When Driving is about Lifestyle, Car Life Nation is the Answer

A silver 2022 Ford Mustang Mach-E Premium is shown driving down an empty road.

Could the Mustang Face an All-Electric Future?

If you had asked if the Mustang would turn into an EV just a few years ago, you probably would’ve been laughed out of the proverbial room and reminded that muscle cars will always be about roaring, fiery V8 engines. Of course, with the introduction of the 2022 Ford Mustang Mach-E, particularly the GT Performance Edition, the answer to this question has certainly changed. Now, the possibility of an all-electric future for every model with Ford’s iconic pony insignia seems more likely than ever before.

But is that necessarily a bad thing? I know that EV development and deployment still has a rocky road ahead of it, with plenty of things that need to be figured out, but is the idea of all sports cars being all-electric really something to dread? Those of us who grew up in the ’80s and ’90s, or the decades before, will certainly have some strong feelings about hearing that growling engine; we’re predisposed to associate cylinder count and engine size with raw power. But as the next generation or two take to the road, these old habits will die off, and the performance of EV models will almost certainly speak for itself.

The Big Question

I feel like the big, unstated question in this whole debate is what role do aesthetics play in our sense of what makes a muscle car or sports car? For the last hundred years, vehicle power has been all about the engine, with bigger engines frequently offering more power. Engineers added more cylinders and increased displacement, allowing for more air and fuel to burn, creating more power – while simultaneously designing transmissions and drivetrains that utilized this power as efficiently as possible.

The end result, of course, is that a muscle car sounds different from other types of vehicles. There’s no mistaking the sound of a Ford Mustang or Dodge Challenger with a midsize SUV or a compact sedan. In addition to powerful engines simply sounding different, there’s also been a secondary effort to further associate these two things in our minds by tuning mufflers and exhaust systems to emit powerful, pleasing sounds that we irrevocably link to the power of the engine whenever we hear them.

All of this effort has resulted in a simple aesthetic connection: we associate the sound of an intense, powerful engine with a fast, powerful vehicle. With the development of EVs, however, we now have virtually silent powertrains driven by battery packs and electric motors rather than fuel explosions and pounding pistons. Can we separate our sense of what a sports car sounds like from what sort of performance it actually delivers? The answer to that, to me, is really at the heart of whether people will fully accept all-electric sports cars like a Mustang Shelby EV.

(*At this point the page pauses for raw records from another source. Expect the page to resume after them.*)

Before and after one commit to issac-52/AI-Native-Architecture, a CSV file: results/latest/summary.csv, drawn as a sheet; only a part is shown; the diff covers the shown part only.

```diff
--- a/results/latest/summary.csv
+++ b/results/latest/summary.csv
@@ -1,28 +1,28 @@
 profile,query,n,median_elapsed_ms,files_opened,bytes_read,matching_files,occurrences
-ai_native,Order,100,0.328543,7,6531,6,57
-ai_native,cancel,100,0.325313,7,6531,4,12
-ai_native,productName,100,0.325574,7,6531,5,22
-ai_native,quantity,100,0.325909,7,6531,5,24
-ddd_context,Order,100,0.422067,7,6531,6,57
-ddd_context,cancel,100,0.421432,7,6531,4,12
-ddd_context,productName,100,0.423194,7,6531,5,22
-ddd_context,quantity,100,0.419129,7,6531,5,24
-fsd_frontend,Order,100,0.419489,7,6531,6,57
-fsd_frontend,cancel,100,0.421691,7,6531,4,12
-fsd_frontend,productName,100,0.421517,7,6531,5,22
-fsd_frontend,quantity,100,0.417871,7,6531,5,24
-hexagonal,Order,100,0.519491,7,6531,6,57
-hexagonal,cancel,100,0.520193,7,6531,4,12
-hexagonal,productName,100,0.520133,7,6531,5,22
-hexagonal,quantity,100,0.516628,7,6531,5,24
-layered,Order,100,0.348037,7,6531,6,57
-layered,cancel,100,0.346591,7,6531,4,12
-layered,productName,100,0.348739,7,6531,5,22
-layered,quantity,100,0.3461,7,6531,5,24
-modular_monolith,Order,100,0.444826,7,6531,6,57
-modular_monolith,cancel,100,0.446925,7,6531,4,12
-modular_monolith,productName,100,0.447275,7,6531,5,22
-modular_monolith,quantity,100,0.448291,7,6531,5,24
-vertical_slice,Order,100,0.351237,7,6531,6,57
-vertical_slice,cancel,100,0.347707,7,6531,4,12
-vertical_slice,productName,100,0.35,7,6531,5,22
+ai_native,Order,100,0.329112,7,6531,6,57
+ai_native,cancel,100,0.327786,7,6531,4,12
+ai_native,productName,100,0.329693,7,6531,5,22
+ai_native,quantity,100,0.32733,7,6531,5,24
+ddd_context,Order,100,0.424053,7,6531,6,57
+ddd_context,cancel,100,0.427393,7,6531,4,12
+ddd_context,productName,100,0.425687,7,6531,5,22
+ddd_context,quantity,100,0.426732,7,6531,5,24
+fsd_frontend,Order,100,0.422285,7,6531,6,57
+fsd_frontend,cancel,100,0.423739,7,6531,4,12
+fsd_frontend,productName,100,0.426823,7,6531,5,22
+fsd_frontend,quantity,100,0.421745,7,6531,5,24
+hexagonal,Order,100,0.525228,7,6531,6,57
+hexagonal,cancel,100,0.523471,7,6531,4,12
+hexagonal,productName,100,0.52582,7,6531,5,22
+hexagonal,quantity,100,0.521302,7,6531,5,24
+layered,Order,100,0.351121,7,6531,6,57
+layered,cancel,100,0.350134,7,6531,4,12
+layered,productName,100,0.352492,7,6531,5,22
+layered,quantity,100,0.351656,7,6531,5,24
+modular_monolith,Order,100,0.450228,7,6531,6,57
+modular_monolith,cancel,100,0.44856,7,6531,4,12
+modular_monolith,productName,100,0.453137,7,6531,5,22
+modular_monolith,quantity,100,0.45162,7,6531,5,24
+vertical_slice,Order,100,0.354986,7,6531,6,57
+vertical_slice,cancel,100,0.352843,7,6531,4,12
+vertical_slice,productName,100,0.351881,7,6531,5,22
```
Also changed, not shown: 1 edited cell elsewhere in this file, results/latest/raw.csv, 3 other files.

Ford Mustang Models Today

Right now, Ford offers essentially three different vehicles with the name “Mustang” on them: the standard Ford Mustang, the incredibly powerful Mustang Shelby, and the electric Mustang Mach-E. We’re going to ignore this last one for the moment and instead focus on the two traditional Mustangs that are currently offered in Ford’s lineup. In some respects, the standard Mustang is already different from what a lot of people would associate with a sports car or pony car since it comes standard with a 2.3L four-cylinder EcoBoost engine rather than the hulking V8 like you’d expect to find in an all-American muscle car.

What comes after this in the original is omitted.